My gut is tight as I walk fast on the trail. I am thinking I need to get this exercise over with, so I can go back home and work on a project. I look at my feet as my hiking boots crunch the graveled path. I inhale and smell the toyon tree. I see that it is bursting with red holly berries. I exhale. I catch up with my husband to chat.
Hey, I need an attitude adjustment.
What do you mean?
My focus is on the future, like getting this done. I need to focus on the present so I can enjoy this hike.
That is a good idea. I’ll do that too.
After a half hour on fairly flat terrain with the branches of green pepper trees bowing to gently lead us on our way, we come upon a sign. It says, “1.5 miles to Simmons Family Park. Level: Difficult.” We have never gone this way, but nod at each other and agree to take this trail. It is all uphill. Sweat appears on my neck and I begin to feel good from the workout I am getting, especially for my thighs and hips. As we ascend the winding path, I look to my right. The houses that were above us are now below us. Beyond them I can see mountains and then the ocean further west. Then my breathing gets more labored and my thighs get tired. In front of me is a sixty-five degree angle straight up. I think, “Well, it will be so nice climbing back down.” Oops. That is a future thought! I don’t say this aloud, due to my rule to stay in the present. I trudge up the hill.
I catch up with my husband (yes, he always goes faster than me) who is waiting at the top of that steep hill. He wipes his forehead and says, “It will be so nice going back down.” We both laugh. We finally make it to this park that seems like it is at the top of the world, with mowed green grass, a playground, and a pickleball court. There is a spectacular 360 degree view of the world below. We sit on a bench in the shade to rest. The endorphins from good exercise make a smile take over my face, like a flower blooming. They also seem to clear my head. As we walk down (and yes, it is much more pleasant going down than up) it hits me.
You know how I said I need to be in the present and not the future?
Well, when my legs were sore, my mind went to the future.
I think when you are suffering, it is natural to think of a better future.
Right, it gives you the hope to go on.
We scrambled down the hill, some places a little slippery but mostly pleasant. I saw a young shirtless man, with a red face coming the other way. As he glanced up the hill with a worried look, I said, “You are almost there.” I figured he needed a little hope for a less painful future.
There is a time to be in the present and enjoy the moment. And today I learned there is also a time to orient to the future. Unless we allow the brain to flood us with hopes and wishes for a better tomorrow, some of us would not make it up the hill. Survival of the fittest probably involved an ability to keep a spirit of hope alive, even in the most dire of times. We are all descendants of hopeful souls!
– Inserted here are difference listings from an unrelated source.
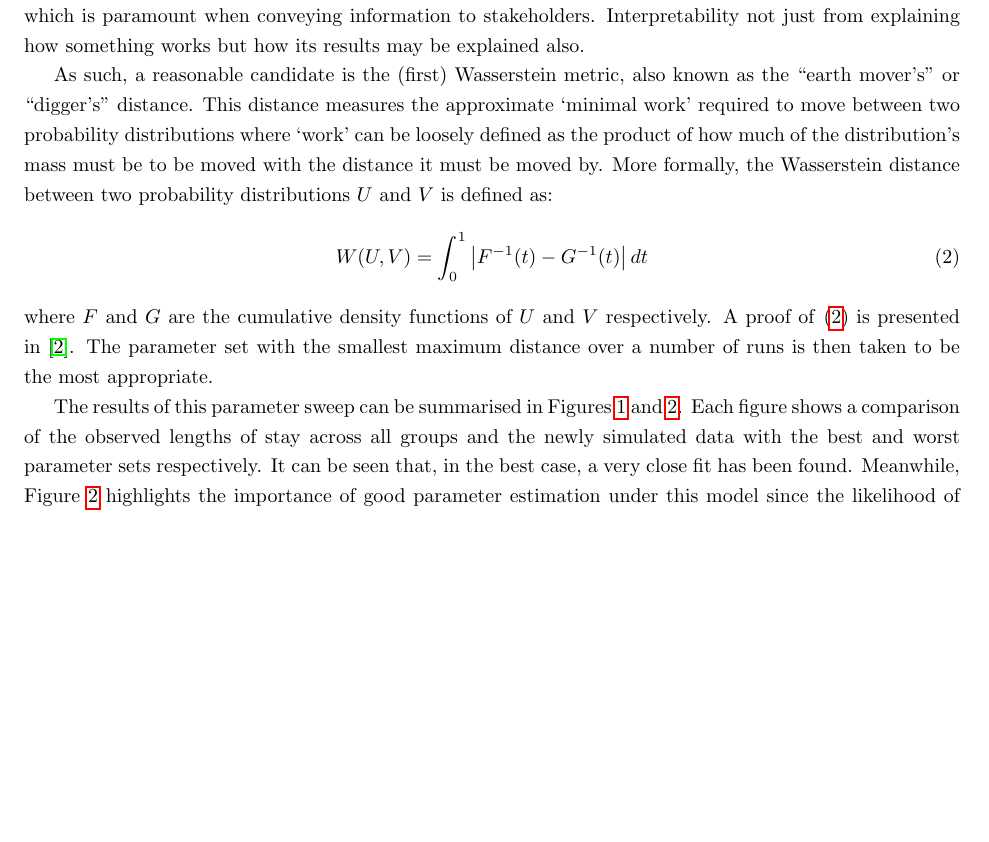
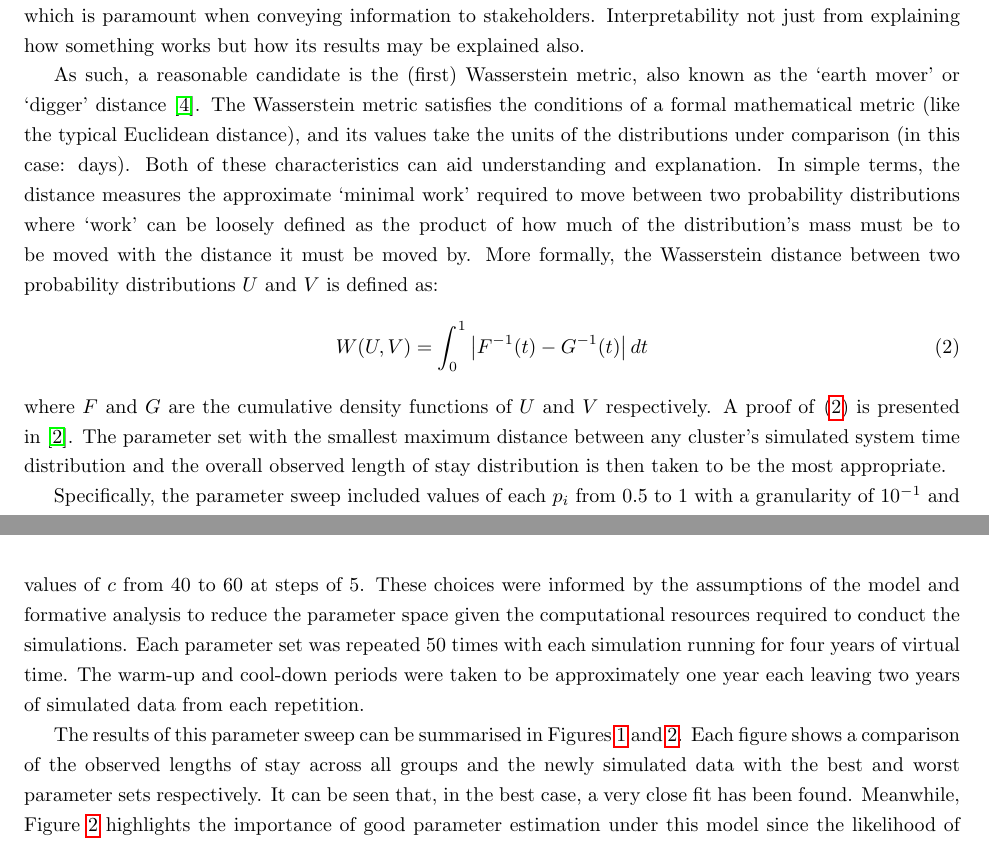
Before and after one commit to daffidwilde/copd-paper, a LaTeX paper (main.tex, which reads sections/wasserstein.tex): part of page 2 of 4 before the commit and two parts of pages 2 and 3 of 5 after it, the two joined at a grey line, cut so that both start at the same text, the shorter picture padded with empty space. Compiled offline with pdfLaTeX.

Commit message:
Add detail to justification and sweep paras.

```diff
--- a/sections/wasserstein.tex
+++ b/sections/wasserstein.tex
@@ -77,7 +77,11 @@ stakeholders. Interpretability not just from explaining how something works but
 how its results may be explained also.
 
 As such, a reasonable candidate is the (first) Wasserstein metric, also known as
-the ``earth mover's'' or ``digger's'' distance.  This distance measures the
+the `earth mover' or `digger' distance~\cite{Vaserstein1969}. The Wasserstein
+metric satisfies the conditions of a formal mathematical metric (like the
+typical Euclidean distance), and its values take the units of the distributions
+under comparison (in this case: days). Both of these characteristics can aid
+understanding and explanation. In simple terms, the distance measures the
 approximate `minimal work' required to move between two probability
 distributions where `work' can be loosely defined as the product of how much of
 the distribution's mass must be to be moved with the distance it must be moved
@@ -89,8 +93,18 @@ distributions \(U\) and \(V\) is defined as:
 
 \noindent where \(F\) and \(G\) are the cumulative density functions of \(U\)
 and \(V\) respectively. A proof of~\eqref{eq:wasserstein} is presented
-in~\cite{Ramdas2017}. The parameter set with the smallest maximum distance over
-a number of runs is then taken to be the most appropriate.
+in~\cite{Ramdas2017}. The parameter set with the smallest maximum distance
+between any cluster's simulated system time distribution and the overall
+observed length of stay distribution is then taken to be the most appropriate.
+
+Specifically, the parameter sweep included values of each \(p_i\) from \(0.5\)
+to \(1\) with a granularity of \(10^{-1}\) and values of \(c\) from \(40\) to
+\(60\) at steps of \(5\). These choices were informed by the assumptions of the
+model and formative analysis to reduce the parameter space given the
+computational resources required to conduct the simulations. Each parameter set
+was repeated \(50\) times with each simulation running for four years of virtual
+time. The warm-up and cool-down periods were taken to be approximately one year
+each leaving two years of simulated data from each repetition.
 
 \begin{figure}
     \centering%
@@ -109,3 +126,7 @@ a number of runs is then taken to be the most appropriate.
+    \caption{A comparison of summary statistics between the observed data, and
+        the best and worst simulated data.}\label{tab:comparison}
+\end{table}
+
 The results of this parameter sweep can be summarised in
 Figures~\ref{fig:best_params}~and~\ref{fig:worst_params}. Each figure shows a
 comparison of the observed lengths of stay across all groups and the newly
```
Also changed, not shown: bibliography.bib (+11 -0 lines), img/best_params.pdf, img/worst_params.pdf, main.pdf, sections/wasserstein.tex (10 more changed lines), 1 other file.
So, thinking of the future has always had its place. When in pain, it is okay to think of a time of less pain. The brain is helping the body tolerate and persevere. This applies whether we are in physical or emotional pain. Today, I thank God for this ability of my brain to lead me all the way to the big pickle ball court in the sky.